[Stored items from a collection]

──────────────────────────────

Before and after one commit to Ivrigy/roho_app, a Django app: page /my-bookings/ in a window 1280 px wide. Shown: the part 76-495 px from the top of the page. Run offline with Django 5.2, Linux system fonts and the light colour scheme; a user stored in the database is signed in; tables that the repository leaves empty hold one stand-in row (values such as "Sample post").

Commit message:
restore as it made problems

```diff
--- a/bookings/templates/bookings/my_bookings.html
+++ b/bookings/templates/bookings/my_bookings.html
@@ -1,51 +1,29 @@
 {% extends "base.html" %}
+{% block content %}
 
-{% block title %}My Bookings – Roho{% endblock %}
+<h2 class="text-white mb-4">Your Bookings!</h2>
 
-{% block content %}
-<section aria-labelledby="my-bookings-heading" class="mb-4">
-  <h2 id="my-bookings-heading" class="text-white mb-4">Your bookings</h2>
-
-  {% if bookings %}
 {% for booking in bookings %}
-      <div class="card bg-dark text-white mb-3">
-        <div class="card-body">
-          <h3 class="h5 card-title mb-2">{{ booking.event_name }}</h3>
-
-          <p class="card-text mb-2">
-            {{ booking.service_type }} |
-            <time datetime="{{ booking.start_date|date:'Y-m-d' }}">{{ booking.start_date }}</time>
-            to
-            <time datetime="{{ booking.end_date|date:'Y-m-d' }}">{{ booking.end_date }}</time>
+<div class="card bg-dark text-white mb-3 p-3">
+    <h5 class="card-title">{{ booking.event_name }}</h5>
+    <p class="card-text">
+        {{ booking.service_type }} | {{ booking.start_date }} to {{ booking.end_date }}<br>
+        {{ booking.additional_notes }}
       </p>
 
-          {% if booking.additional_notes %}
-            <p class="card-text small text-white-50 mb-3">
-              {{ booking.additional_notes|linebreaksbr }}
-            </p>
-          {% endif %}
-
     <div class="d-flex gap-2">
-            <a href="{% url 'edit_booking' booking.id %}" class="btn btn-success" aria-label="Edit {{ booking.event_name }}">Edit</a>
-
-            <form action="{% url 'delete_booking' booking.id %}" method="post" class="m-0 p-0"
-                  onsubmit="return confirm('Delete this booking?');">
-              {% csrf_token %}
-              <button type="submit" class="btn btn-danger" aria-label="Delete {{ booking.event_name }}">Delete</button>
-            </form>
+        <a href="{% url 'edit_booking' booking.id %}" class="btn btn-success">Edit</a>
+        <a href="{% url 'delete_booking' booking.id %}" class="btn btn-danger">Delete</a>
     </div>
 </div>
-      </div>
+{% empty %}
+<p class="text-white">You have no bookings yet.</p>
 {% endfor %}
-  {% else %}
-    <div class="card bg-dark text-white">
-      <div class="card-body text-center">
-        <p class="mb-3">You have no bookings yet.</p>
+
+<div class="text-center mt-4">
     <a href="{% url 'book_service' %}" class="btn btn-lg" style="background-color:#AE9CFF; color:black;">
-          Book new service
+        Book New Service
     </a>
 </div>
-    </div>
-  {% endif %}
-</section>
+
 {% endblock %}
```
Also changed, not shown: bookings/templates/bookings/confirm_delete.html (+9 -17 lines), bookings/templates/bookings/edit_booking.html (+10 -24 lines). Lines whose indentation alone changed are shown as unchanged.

──────────────────────────────

## Activity
In the records above, find each line that holds the word "html"; copy all such lines.

## Output
--- a/bookings/templates/bookings/my_bookings.html
+++ b/bookings/templates/bookings/my_bookings.html
 {% extends "base.html" %}
Also changed, not shown: bookings/templates/bookings/confirm_delete.html (+9 -17 lines), bookings/templates/bookings/edit_booking.html (+10 -24 lines). Lines whose indentation alone changed are shown as unchanged.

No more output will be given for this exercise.